Anodizing is an electrochemical process of forming protective thin film of oxide layer by anodic polarization of the metals to be anodized such as Al, Ti ,W etc. in acidic baths viz. sulfuric acid, phosphoric acid , oxalic acid or mixture of these acids under certain cell potential. Cathode can be any inert electrode of Pb, graphite, Ni , stainless steel. Aluminum is unique among these metals in that, in addition to the thin barrier oxide, anodizing aluminum alloys in certain acidic electrolytes produces a thick oxide coating, containing a high density of microscopic pores. This coating has diverse and important applications including architectural finishes, prevention of corrosion of automobile and aerospace structures, and electrical insulation. When the circuit is closed, electrons are withdrawn from the metal at the positive terminal, allowing ions at the metal surface to react with water to form an oxide layer on the metal. The electrons return to the bath at the cathode where they react with hydrogen ions to make hydrogen gas. The reactions are
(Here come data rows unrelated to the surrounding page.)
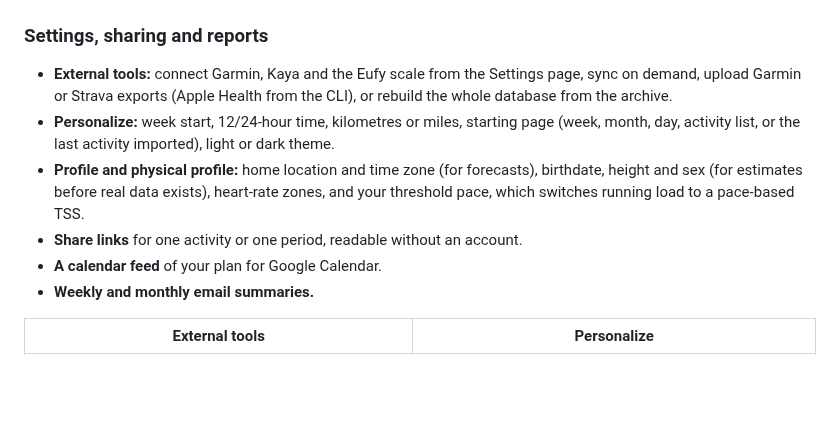
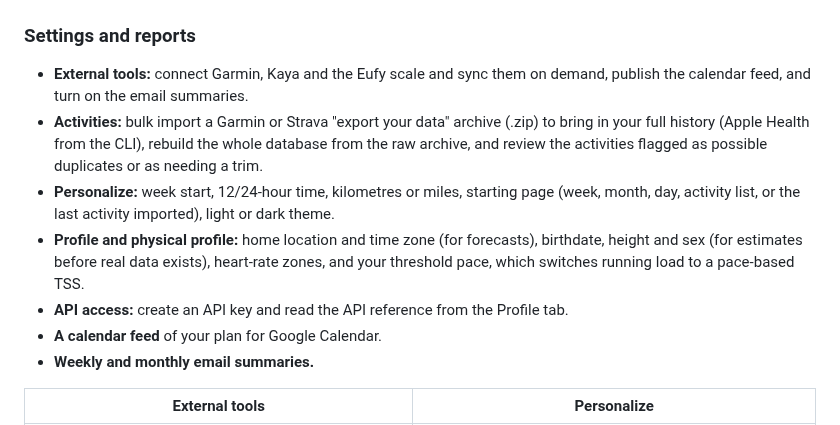
Before and after one commit to jcatrouillet/perseverer, a Markdown page: README.md, the part around one of its changes. Drawn GitHub-style; blank space fills up the shorter version.

```diff
--- a/README.md
+++ b/README.md
@@ -175,17 +204,19 @@ step-by-step instructions.
 |---|---|
 | ![Gear](docs/screenshots/gear.png) | ![Exercise library](docs/screenshots/exercises.png) |
 
-### Settings, sharing and reports
+### Settings and reports
 
-- **External tools:** connect Garmin, Kaya and the Eufy scale from the Settings page, sync on
-  demand, upload Garmin or Strava exports (Apple Health from the CLI), or rebuild the whole
-  database from the archive.
+- **External tools:** connect Garmin, Kaya and the Eufy scale and sync them on demand, publish the
+  calendar feed, and turn on the email summaries.
+- **Activities:** bulk import a Garmin or Strava "export your data" archive (.zip) to bring in
+  your full history (Apple Health from the CLI), rebuild the whole database from the raw archive,
+  and review the activities flagged as possible duplicates or as needing a trim.
 - **Personalize:** week start, 12/24-hour time, kilometres or miles, starting page (week, month, day,
   activity list, or the last activity imported), light or dark theme.
 - **Profile and physical profile:** home location and time zone (for forecasts), birthdate,
   height and sex (for estimates before real data exists), heart-rate zones, and your threshold
   pace, which switches running load to a pace-based TSS.
-- **Share links** for one activity or one period, readable without an account.
+- **API access:** create an API key and read the API reference from the Profile tab.
 - **A calendar feed** of your plan for Google Calendar.
 - **Weekly and monthly email summaries.**
 
```
Also changed, not shown: other parts of README.md (+39 -10 lines), docs/screenshots/calendar-day.png (added), docs/screenshots/calendar-month-hikes.png (added), docs/screenshots/calendar-week-stats.png (added).
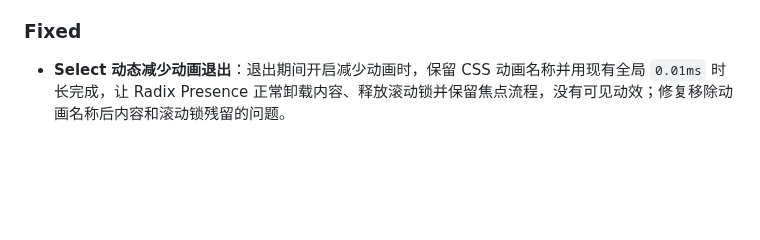
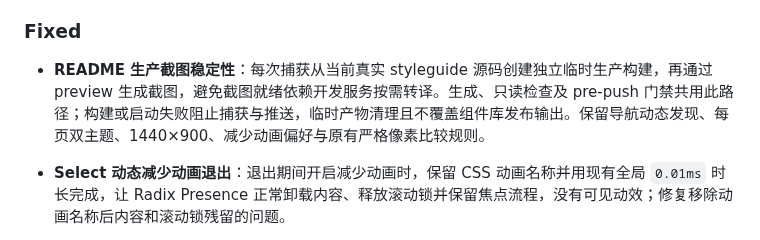
Before and after one commit to HUSTRadio/unitary-ui, a Markdown page: CHANGELOG.md, the part around the change. GitHub-like rendering; blank space fills up the shorter version.

```diff
--- a/CHANGELOG.md
+++ b/CHANGELOG.md
@@ -14,6 +14,8 @@
 - **双语动效规范与示例**：新增[非线性动效规范](./docs/design/apple-motion-curves.md)，记录曲线来源、非线性治理例外与迁移步骤；同步 Motion / Hitu、Carousel、Scroller、图表的 API、指南和真实示例。历史 Hitu 接入审计保留原样。
 
 ### Fixed
+
+- **README 生产截图稳定性**：每次捕获从当前真实 styleguide 源码创建独立临时生产构建，再通过 preview 生成截图，避免截图就绪依赖开发服务按需转译。生成、只读检查及 pre-push 门禁共用此路径；构建或启动失败阻止捕获与推送，临时产物清理且不覆盖组件库发布输出。保留导航动态发现、每页双主题、1440×900、减少动画偏好与原有严格像素比较规则。
 
 - **Select 动态减少动画退出**：退出期间开启减少动画时，保留 CSS 动画名称并用现有全局 `0.01ms` 时长完成，让 Radix Presence 正常卸载内容、释放滚动锁并保留焦点流程，没有可见动效；修复移除动画名称后内容和滚动锁残留的问题。
 - **App Shell 移动端锚点**：示例阻止菜单区块锚点的默认跳转，保持文档 hash 路由，并在局部容器中执行统一曲线的滚动；HamburgerMenu / ExpandPanel 归还焦点时使用 `preventScroll`，保留外层容器位置。
```
Also changed, not shown: CHANGELOG.en.md (+2 -0 lines), scripts/README.md (+29 -0 lines), images/styleguide/tokens-dark.png, images/styleguide/tokens-light.png, 5 other files.
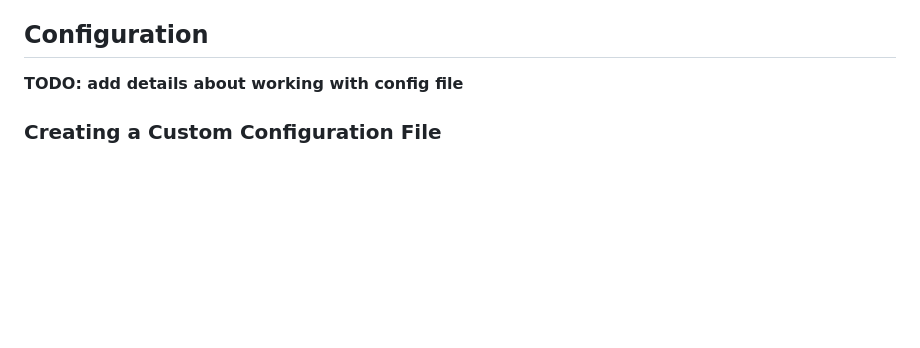
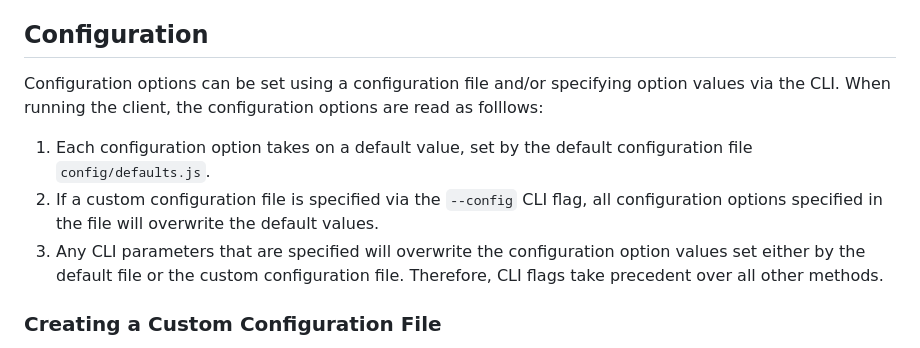
Before and after one commit to bulk-dqm/bulk-data-export-client, a Markdown page: README.md, the part around the change printed below. GitHub-like rendering; blank space fills up the shorter version.

```diff
--- a/README.md
+++ b/README.md
@@ -117,6 +117,9 @@ Note: Bulk data requests are *not* incremental. The API collects all requested d
 
 ## Configuration
 
-**TODO: add details about working with config file**
+Configuration options can be set using a configuration file and/or specifying option values via the CLI. When running the client, the configuration options are read as folllows:
+1. Each configuration option takes on a default value, set by the default configuration file `config/defaults.js`.
+2. If a custom configuration file is specified via the `--config` CLI flag, all configuration options specified in the file will overwrite the default values.
+3. Any CLI parameters that are specified will overwrite the configuration option values set either by the default file or the custom configuration file. Therefore, CLI flags take precedent over all other methods.
 
 ### Creating a Custom Configuration File
```
Also changed, not shown: other parts of README.md (+41 -0 lines).
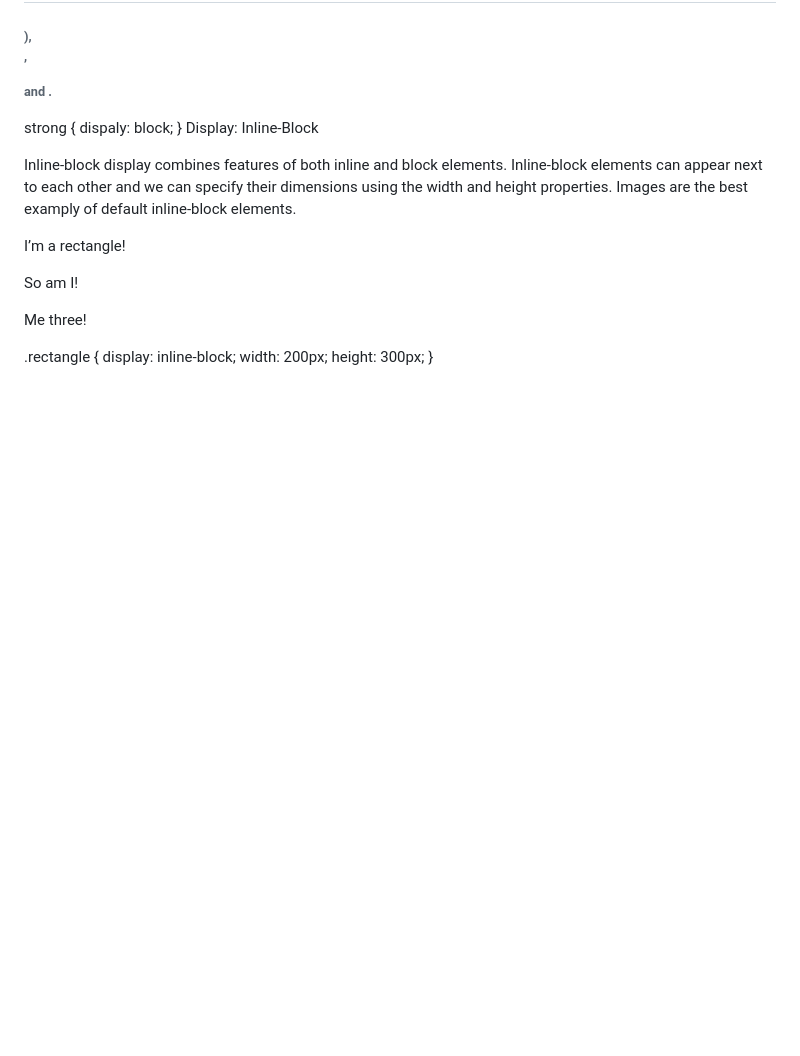
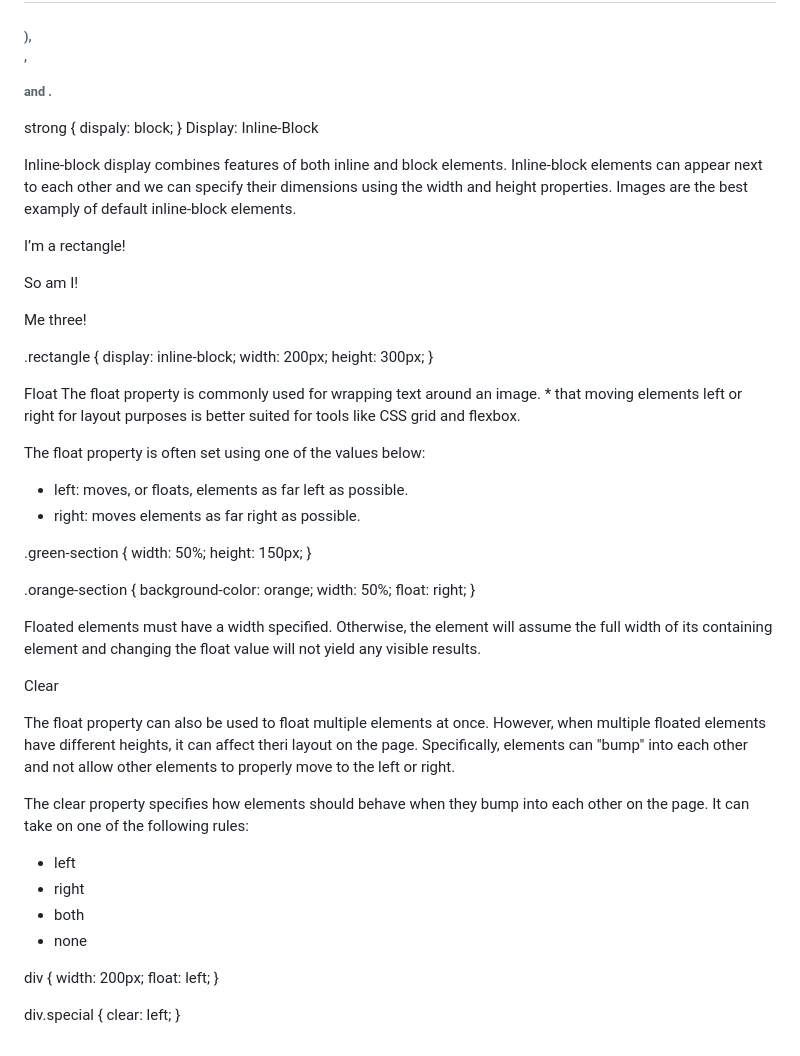
Before and after one commit to taliaairma/narwhal-bunny, a Markdown page: Simplified CSS.md, the part around the change. GitHub-like rendering; blank space fills up the shorter version.

Commit message:
Float & Clear

```diff
--- a/Simplified CSS.md
+++ b/Simplified CSS.md
@@ -616,3 +616,42 @@ Inline-block display combines features of both inline and block elements. Inline
   width: 200px;
   height: 300px;
 }
+
+Float
+The float property is commonly used for wrapping text around an image. * that moving elements left or right for layout purposes is better suited for tools like CSS grid and flexbox.
+
+The float property is often set using one of the values below:
+- left: moves, or floats, elements as far left as possible.
+- right: moves elements as far right as possible.
+
+.green-section {
+  width: 50%;
+  height: 150px;
+}
+
+.orange-section {
+  background-color: orange;
+  width: 50%;
+  float: right;
+}
+
+Floated elements must have a width specified. Otherwise, the element will assume the full width of its containing element and changing the float value will not yield any visible results.
+
+Clear
+
+The float property can also be used to float multiple elements at once. However, when multiple floated elements have different heights, it can affect theri layout on the page. Specifically, elements can "bump" into each other and not allow other elements to properly move to the left or right.
+
+The clear property specifies how elements should behave when they bump into each other on the page. It can take on one of the following rules:
+- left
+- right
+- both
+- none
+
+div {
+  width: 200px;
+  float: left;
+}
+
+div.special {
+  clear: left;
+}
```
At the metal/oxide interface 2Al + 3O2- ==> Al2O3 + 6e (1)
At the oxide/electrolyte interface 2Al3+ + 3H2O ==> Al2O3 + 6H+ ( 2)
the anodic reaction 2Al ==> 2Al3+ + 6e (3)
The reaction at the cathode 6H+ + 6e- ==> 3H2 (4)
the overall reaction 2Al + 3H2O ==> Al2O3 + 3H2
The sealing reaction Al2O3 + 3H2O ==> 2AlOOH*H2O
It is seen from the reaction (2) that a portion of anodized oxide formed goes back into the solution , giving rise to pores on the oxide film. By controlling the above reactions different percentage of porosity can be generated. Pore size can be reduced to Nano range by a optimum combination controlling parameters : concentration, temperature, potential and current density.
Prepared by S Paul